Gatsby style honey tea cakes

Part deux of my Gatsby-inspired decadence was kind of given away in my last post. If you saw the tea party pictures, you probably spotted the little tea cakes. I’d made these once before and figured they were perfect for the Gatsby theme. They’re simple and sweet but the look luscious! I prefer them iced (because of the shine it gives to them!), but they’re just as delicious with a smidgen of sifted icing sugar on them.

If you do choose to ice them, they end up looking like gorgeous little ice-cream cones.
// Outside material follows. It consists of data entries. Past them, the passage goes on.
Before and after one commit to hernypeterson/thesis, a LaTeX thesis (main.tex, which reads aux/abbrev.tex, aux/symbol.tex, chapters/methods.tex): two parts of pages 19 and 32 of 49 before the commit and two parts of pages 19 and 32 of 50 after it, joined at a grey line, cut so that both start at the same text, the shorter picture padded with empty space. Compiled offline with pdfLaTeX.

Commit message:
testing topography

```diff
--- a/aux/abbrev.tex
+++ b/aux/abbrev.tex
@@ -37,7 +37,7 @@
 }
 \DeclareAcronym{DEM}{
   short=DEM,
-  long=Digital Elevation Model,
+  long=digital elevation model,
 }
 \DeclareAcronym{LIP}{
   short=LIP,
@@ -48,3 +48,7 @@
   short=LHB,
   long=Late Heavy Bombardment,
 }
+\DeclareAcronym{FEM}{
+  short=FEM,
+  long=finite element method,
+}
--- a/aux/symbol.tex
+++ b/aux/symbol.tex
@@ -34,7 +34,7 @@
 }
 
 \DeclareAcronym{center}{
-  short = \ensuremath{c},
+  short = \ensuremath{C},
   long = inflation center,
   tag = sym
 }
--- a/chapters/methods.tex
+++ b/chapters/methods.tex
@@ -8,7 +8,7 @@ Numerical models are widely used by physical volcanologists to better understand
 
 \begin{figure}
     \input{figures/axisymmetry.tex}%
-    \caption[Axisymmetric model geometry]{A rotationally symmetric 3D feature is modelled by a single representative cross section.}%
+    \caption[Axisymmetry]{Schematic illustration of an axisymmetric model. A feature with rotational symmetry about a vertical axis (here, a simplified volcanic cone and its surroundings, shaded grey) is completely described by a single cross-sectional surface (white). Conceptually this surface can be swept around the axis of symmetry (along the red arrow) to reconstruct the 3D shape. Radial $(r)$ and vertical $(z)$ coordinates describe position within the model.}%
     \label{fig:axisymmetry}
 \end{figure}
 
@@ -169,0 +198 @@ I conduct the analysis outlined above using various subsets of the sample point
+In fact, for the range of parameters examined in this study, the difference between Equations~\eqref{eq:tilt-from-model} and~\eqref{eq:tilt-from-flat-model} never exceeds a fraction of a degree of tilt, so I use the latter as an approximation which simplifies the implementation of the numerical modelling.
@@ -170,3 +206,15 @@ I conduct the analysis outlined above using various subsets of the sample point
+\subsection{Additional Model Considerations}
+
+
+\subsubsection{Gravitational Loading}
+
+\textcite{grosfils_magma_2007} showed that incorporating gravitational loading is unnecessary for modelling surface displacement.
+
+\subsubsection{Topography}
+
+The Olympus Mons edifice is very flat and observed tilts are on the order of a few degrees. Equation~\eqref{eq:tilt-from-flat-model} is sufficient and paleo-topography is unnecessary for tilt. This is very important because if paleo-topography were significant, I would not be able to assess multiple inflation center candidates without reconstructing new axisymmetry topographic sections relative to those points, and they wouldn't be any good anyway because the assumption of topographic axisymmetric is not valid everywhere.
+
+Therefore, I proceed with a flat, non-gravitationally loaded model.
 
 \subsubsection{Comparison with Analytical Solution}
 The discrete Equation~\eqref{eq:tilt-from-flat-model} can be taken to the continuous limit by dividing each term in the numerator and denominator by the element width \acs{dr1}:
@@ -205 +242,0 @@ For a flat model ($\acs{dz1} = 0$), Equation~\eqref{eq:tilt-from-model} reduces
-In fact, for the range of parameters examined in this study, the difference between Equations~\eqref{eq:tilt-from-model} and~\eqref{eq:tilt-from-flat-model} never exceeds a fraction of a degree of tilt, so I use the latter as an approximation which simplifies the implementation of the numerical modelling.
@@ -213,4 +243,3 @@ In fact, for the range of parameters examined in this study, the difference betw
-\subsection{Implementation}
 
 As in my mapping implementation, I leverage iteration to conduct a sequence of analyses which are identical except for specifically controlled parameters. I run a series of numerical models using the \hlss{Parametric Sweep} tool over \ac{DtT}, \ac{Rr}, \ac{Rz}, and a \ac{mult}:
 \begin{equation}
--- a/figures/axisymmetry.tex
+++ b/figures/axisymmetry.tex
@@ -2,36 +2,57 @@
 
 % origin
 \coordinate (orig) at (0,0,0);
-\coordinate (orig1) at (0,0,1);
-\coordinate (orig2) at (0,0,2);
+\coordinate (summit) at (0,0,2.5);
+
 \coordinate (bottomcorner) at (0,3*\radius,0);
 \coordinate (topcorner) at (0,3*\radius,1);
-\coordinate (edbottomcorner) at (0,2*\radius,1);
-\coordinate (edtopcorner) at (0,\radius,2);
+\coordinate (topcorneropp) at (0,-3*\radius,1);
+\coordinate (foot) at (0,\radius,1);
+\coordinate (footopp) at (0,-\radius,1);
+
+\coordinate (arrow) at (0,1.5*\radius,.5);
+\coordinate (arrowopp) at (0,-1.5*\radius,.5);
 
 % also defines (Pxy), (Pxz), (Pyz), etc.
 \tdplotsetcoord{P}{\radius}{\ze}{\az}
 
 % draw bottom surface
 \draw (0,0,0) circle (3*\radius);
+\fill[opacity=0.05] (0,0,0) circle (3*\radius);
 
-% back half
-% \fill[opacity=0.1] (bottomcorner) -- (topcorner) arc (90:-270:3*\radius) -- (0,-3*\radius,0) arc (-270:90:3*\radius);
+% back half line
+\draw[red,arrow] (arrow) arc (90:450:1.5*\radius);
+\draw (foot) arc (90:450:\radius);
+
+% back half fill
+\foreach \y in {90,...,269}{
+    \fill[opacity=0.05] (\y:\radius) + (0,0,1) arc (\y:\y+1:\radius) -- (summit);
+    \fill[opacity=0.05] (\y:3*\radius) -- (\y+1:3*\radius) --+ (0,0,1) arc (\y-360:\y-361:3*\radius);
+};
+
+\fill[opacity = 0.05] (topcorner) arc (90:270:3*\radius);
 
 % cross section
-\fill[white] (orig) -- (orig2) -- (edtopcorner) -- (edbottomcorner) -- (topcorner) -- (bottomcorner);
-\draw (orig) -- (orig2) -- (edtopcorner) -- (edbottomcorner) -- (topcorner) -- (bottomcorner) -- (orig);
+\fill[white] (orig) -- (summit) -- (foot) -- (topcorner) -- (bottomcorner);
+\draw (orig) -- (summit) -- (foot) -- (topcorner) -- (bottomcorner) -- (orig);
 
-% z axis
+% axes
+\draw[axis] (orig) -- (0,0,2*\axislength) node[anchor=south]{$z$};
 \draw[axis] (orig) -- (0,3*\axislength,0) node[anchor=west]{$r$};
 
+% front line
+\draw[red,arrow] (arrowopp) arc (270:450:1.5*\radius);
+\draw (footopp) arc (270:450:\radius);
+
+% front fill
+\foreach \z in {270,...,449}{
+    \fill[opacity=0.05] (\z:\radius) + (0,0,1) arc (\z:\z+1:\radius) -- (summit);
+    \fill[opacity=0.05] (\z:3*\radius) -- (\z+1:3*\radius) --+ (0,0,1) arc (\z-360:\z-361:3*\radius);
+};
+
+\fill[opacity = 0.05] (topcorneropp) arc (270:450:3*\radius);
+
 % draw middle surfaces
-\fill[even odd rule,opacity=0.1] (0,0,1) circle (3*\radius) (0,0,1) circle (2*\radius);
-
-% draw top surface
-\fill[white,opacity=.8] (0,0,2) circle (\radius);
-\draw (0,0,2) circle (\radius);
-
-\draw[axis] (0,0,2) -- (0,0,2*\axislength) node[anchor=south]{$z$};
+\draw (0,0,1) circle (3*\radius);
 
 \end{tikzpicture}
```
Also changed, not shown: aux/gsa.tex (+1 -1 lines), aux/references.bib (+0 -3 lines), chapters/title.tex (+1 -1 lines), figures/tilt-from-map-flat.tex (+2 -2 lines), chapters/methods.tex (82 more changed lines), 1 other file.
If you’re a fence sitter like me ice one half and icing sugar the other!

Honey Tea Cake:tea 2

  • 2 cups all-purpose flour
  • 1 ½  teaspoon bicarb
  • 3 eggs
  • ¾ cup heavy cream
  • 1 tsp vanilla extract
  • 3/4 cup sugar
  • 180g butter
  • 4 tbsp honey
  • 2 tsp water

Preheat oven to 180°C and grease muffin tins. I used silicon molds and cardboard cases, so I didn’t need to grease mine (which is a little bit great!)

Sift the flour and bicarb soda together in a big bowl and then add the sugar. In a second, smaller bowl, mix together the eggs, cream and vanilla.

mix

Soften your butter and add it to the dry mixture, mixing vigorously until no lumps remain. This may tak

cases

e a little while, be vigilant. (Honestly, there were still a few lumps left in my mixture when I put them in the oven, and they seemed to disappear – this is a very well-behaved mixture.)

Add the egg mixture into the big bowl and mix until just combined.
honey

Put your honey and water into a microwave-safe container and blitz it for about 30 seconds to soften the honey. Take it out of the microwave and mix it so it becomes syrupy. Add syrup to your batter.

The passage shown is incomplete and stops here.